## Available data:

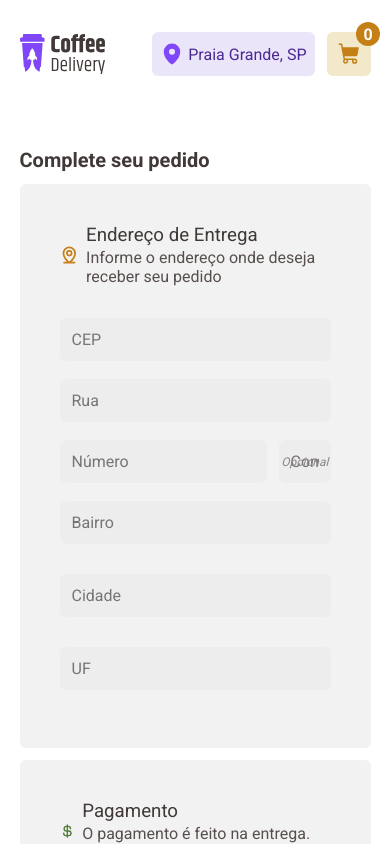
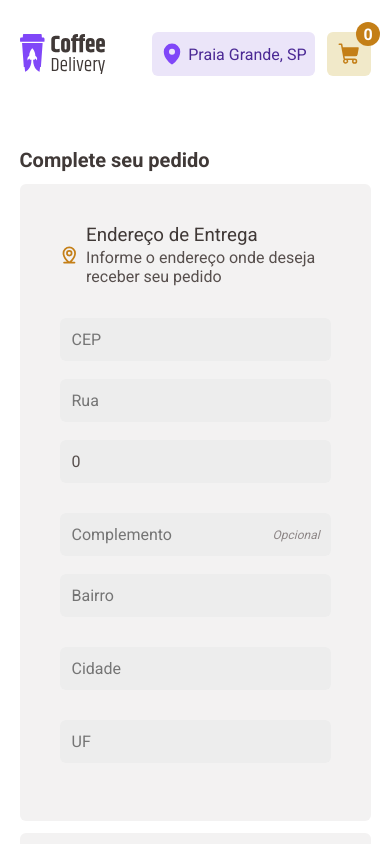
Before and after one commit to EnzoXavier1001/coffee-delivery, a React (Vite) app: page /checkout in a window 390 px wide. Shown: the top 844 px of the page. Built offline with nearby package versions, Linux system fonts and the light colour scheme.

Commit message:
styles: add styles in checkout on mobile

```diff
--- a/src/pages/Checkout/components/CoffeeForm/index.tsx
+++ b/src/pages/Checkout/components/CoffeeForm/index.tsx
@@ -127,7 +127,7 @@ export function CoffeeForm() {
 
                         <ButtonWrapper>
                             <ButtonPayment onClick={() => handleUpdateFormPayment('creditCard')} $isPaymentActive={isActive.creditCard}>
-                                <input  type="radio" {...register('formPayment')} name="formPayment" id="creditCard" value="Cartão de Crédito" />
+                                <input type="radio" {...register('formPayment')} name="formPayment" id="creditCard" value="Cartão de Crédito" />
                                 <CreditCard id="creditCard" size={20} color="#557b39" weight="bold" />
                                 Cartão de crédito
                             </ButtonPayment>
--- a/src/pages/Checkout/components/CoffeeForm/styles.ts
+++ b/src/pages/Checkout/components/CoffeeForm/styles.ts
@@ -33,7 +33,6 @@ export const FormCheckoutStyles = styled(BaseCardLayout)`
         color: ${props => props.theme['--base-text']};
         margin-bottom: 1.8rem;
     }
-
 `
 
 export const FormGroup = styled.div`
@@ -44,12 +43,15 @@ export const FormGroup = styled.div`
     input {
         flex: 1;
     }
+
+    @media (max-width: 550px) {
+        flex-direction: column;
+    }
 `
 
 export const FormPayment = styled(BaseCardLayout)`
     width: 100%;
 `
-
 
 export const ButtonWrapper = styled.div`
     display: flex;
@@ -66,6 +68,7 @@ export const FormInputComplement = styled.div`
     display: flex;
     align-items: center;
     justify-content: center;
+
     input {
         width: 100%;
     }
@@ -78,4 +81,8 @@ export const FormInputComplement = styled.div`
         font-size: 1.2rem;
         color: ${props => props.theme['--base-label']};
     }
+
+    @media (max-width: 600px) {
+        flex-direction: column;
+    }
 `
--- a/src/pages/Checkout/index.tsx
+++ b/src/pages/Checkout/index.tsx
@@ -33,6 +33,7 @@ export function Checkout() {
             cep: '',
             street: '',
             complement: '',
+            number: 0,
             district: '',
             city: '',
             uf: '',
```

## What you are asked to do:
Write out all the entries word for word, but skip any images.

## Output for this task:
Before and after one commit to EnzoXavier1001/coffee-delivery, a React (Vite) app: page /checkout in a window 390 px wide. Shown: the top 844 px of the page. Built offline with nearby package versions, Linux system fonts and the light colour scheme.

Commit message:
styles: add styles in checkout on mobile

```diff
--- a/src/pages/Checkout/components/CoffeeForm/index.tsx
+++ b/src/pages/Checkout/components/CoffeeForm/index.tsx
@@ -127,7 +127,7 @@ export function CoffeeForm() {
 
                         <ButtonWrapper>
                             <ButtonPayment onClick={() => handleUpdateFormPayment('creditCard')} $isPaymentActive={isActive.creditCard}>
-                                <input  type="radio" {...register('formPayment')} name="formPayment" id="creditCard" value="Cartão de Crédito" />
+                                <input type="radio" {...register('formPayment')} name="formPayment" id="creditCard" value="Cartão de Crédito" />
                                 <CreditCard id="creditCard" size={20} color="#557b39" weight="bold" />
                                 Cartão de crédito
                             </ButtonPayment>
--- a/src/pages/Checkout/components/CoffeeForm/styles.ts
+++ b/src/pages/Checkout/components/CoffeeForm/styles.ts
@@ -33,7 +33,6 @@ export const FormCheckoutStyles = styled(BaseCardLayout)`
         color: ${props => props.theme['--base-text']};
         margin-bottom: 1.8rem;
     }
-
 `
 
 export const FormGroup = styled.div`
@@ -44,12 +43,15 @@ export const FormGroup = styled.div`
     input {
         flex: 1;
     }
+
+    @media (max-width: 550px) {
+        flex-direction: column;
+    }
 `
 
 export const FormPayment = styled(BaseCardLayout)`
     width: 100%;
 `
-
 
 export const ButtonWrapper = styled.div`
     display: flex;
@@ -66,6 +68,7 @@ export const FormInputComplement = styled.div`
     display: flex;
     align-items: center;
     justify-content: center;
+
     input {
         width: 100%;
     }
@@ -78,4 +81,8 @@ export const FormInputComplement = styled.div`
         font-size: 1.2rem;
         color: ${props => props.theme['--base-label']};
     }
+
+    @media (max-width: 600px) {
+        flex-direction: column;
+    }
 `
--- a/src/pages/Checkout/index.tsx
+++ b/src/pages/Checkout/index.tsx
@@ -33,6 +33,7 @@ export function Checkout() {
             cep: '',
             street: '',
             complement: '',
+            number: 0,
             district: '',
             city: '',
             uf: '',
```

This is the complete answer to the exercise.